■ Task goal ■
Pull each line holding the word "value" from the data.

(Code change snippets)
++++++++++++++++++++

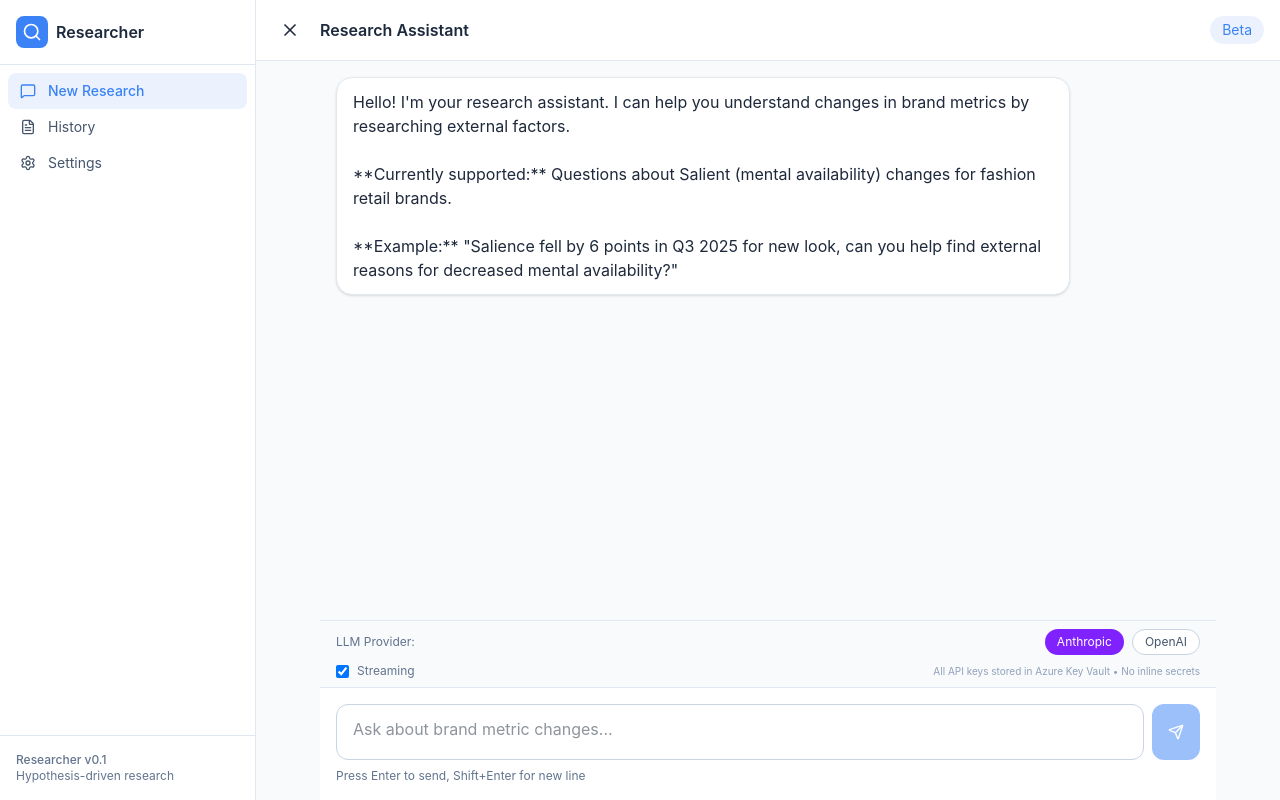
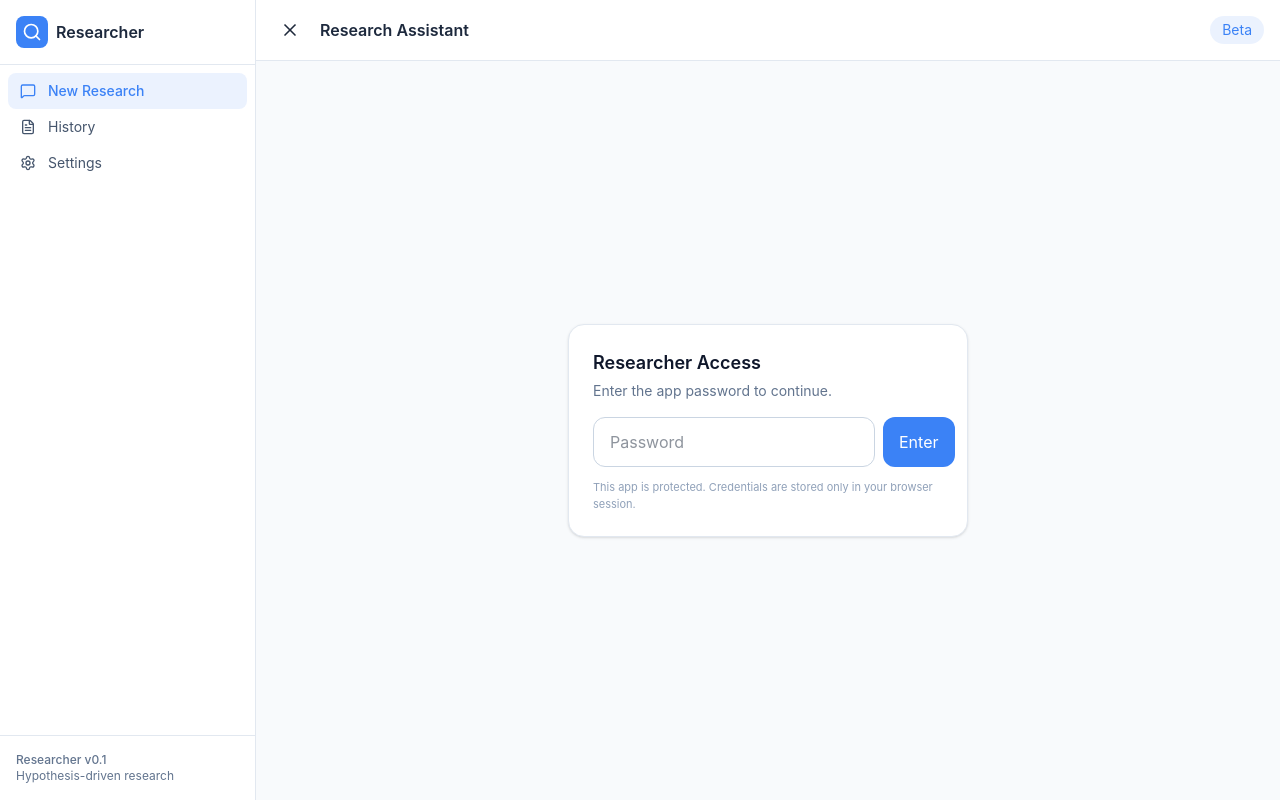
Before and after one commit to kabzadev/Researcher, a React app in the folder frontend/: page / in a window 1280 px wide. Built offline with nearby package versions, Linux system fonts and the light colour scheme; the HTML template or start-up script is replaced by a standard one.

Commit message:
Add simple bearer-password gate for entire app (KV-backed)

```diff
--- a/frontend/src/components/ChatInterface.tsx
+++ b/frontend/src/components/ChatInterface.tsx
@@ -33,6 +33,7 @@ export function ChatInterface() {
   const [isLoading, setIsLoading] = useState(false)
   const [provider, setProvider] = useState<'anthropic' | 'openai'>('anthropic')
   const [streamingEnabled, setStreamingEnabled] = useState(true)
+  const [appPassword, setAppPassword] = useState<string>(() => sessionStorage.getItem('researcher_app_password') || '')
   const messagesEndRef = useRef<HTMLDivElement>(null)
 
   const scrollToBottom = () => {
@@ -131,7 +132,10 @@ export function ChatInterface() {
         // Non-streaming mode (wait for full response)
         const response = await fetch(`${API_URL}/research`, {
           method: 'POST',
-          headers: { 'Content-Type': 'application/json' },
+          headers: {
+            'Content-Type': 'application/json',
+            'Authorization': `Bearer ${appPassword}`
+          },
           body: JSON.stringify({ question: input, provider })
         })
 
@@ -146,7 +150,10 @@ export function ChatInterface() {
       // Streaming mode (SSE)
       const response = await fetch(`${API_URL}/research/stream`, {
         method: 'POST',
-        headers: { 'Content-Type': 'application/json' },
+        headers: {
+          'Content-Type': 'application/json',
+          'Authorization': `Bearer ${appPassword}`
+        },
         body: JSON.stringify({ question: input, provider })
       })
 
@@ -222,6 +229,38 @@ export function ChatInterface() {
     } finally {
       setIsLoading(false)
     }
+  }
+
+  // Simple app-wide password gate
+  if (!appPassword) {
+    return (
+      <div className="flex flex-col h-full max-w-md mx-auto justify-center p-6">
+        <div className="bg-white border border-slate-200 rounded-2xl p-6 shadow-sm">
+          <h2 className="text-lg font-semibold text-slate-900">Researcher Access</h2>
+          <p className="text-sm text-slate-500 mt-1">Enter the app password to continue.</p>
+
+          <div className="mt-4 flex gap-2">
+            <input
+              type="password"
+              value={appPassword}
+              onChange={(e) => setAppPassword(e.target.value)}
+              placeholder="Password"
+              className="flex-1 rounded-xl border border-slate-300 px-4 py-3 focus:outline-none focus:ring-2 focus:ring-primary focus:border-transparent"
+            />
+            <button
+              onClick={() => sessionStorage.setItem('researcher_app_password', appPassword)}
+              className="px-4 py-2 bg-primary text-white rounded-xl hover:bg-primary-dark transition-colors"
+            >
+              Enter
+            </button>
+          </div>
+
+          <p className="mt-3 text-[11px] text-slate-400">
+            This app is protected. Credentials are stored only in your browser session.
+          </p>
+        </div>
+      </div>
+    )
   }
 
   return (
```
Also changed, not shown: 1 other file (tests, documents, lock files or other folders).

++++++++++++++++++++

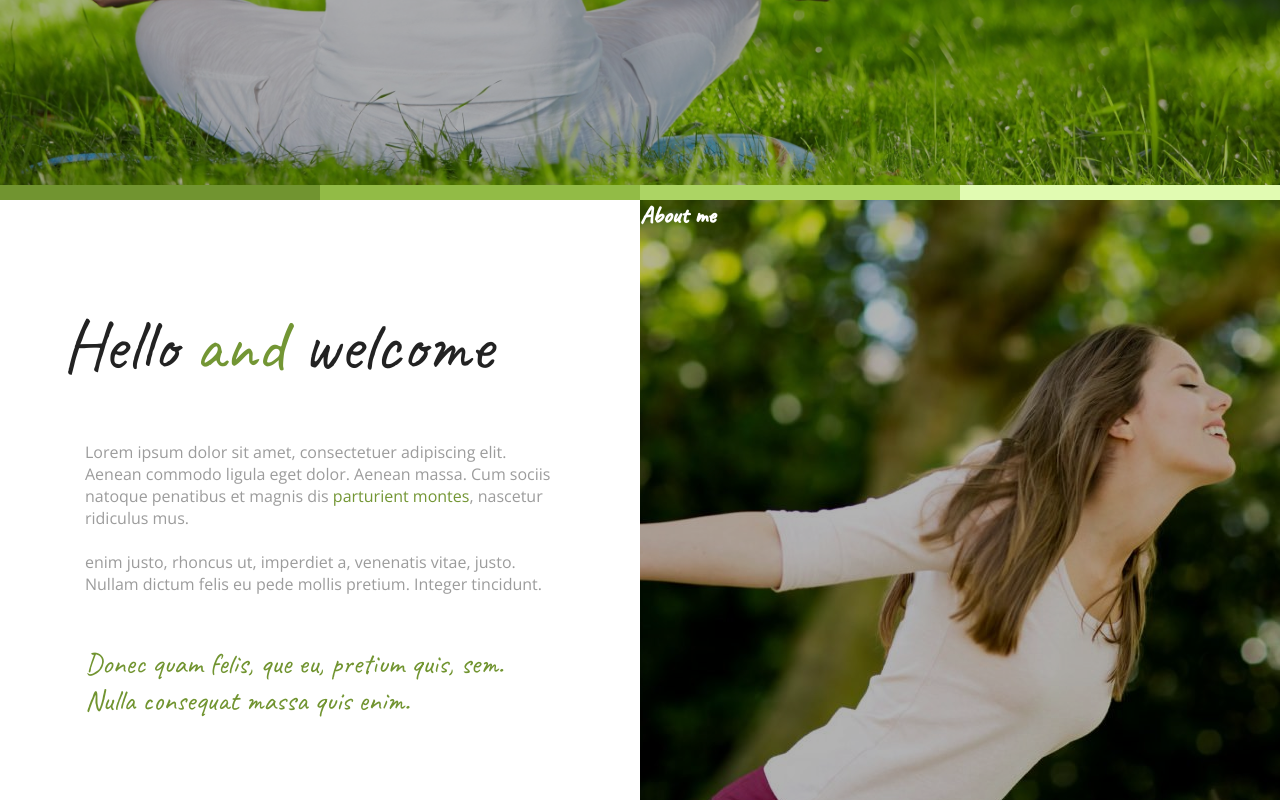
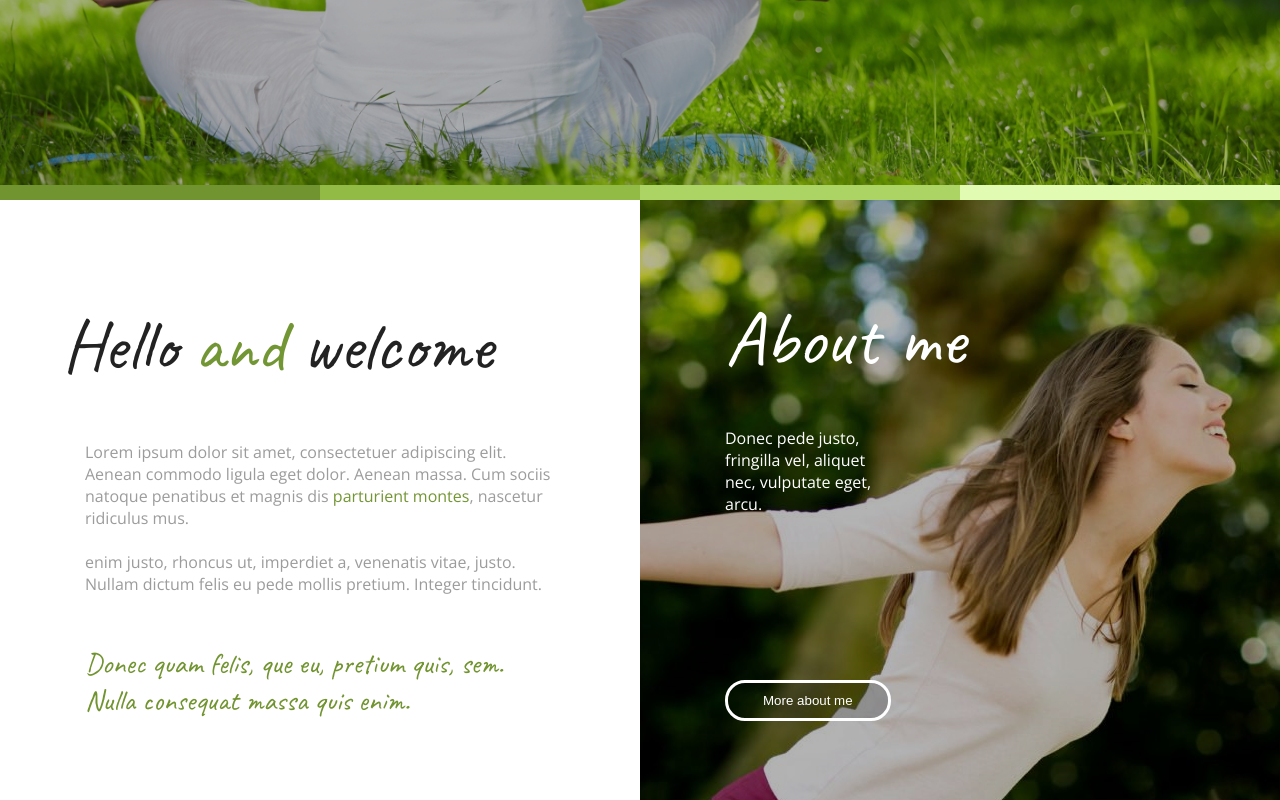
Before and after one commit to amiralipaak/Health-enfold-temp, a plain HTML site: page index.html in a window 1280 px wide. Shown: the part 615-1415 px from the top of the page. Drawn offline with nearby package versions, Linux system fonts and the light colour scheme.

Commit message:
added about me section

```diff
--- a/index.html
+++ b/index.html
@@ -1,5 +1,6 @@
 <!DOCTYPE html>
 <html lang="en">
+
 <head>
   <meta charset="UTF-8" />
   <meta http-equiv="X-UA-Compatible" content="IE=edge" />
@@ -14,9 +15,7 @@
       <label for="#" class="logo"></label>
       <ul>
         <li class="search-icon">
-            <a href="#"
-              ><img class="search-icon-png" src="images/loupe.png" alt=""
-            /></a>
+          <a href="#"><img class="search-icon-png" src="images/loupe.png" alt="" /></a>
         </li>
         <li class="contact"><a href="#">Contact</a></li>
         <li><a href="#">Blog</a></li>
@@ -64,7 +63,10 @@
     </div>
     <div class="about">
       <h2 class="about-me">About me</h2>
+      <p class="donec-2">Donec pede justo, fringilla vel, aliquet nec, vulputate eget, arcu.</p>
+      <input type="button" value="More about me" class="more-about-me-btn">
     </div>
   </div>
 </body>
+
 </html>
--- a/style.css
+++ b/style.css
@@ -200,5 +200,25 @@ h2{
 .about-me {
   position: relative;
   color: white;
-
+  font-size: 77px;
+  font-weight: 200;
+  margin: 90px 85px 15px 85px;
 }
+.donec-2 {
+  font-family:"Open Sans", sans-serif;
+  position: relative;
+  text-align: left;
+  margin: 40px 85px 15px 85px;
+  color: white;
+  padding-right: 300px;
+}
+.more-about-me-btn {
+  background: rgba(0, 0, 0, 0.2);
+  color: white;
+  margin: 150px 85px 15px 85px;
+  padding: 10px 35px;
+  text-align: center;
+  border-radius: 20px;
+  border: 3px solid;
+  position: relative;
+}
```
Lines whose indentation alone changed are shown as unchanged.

++++++++++++++++++++

■ Solution to this exercise ■
+              value={appPassword}
+              onChange={(e) => setAppPassword(e.target.value)}
+      <input type="button" value="More about me" class="more-about-me-btn">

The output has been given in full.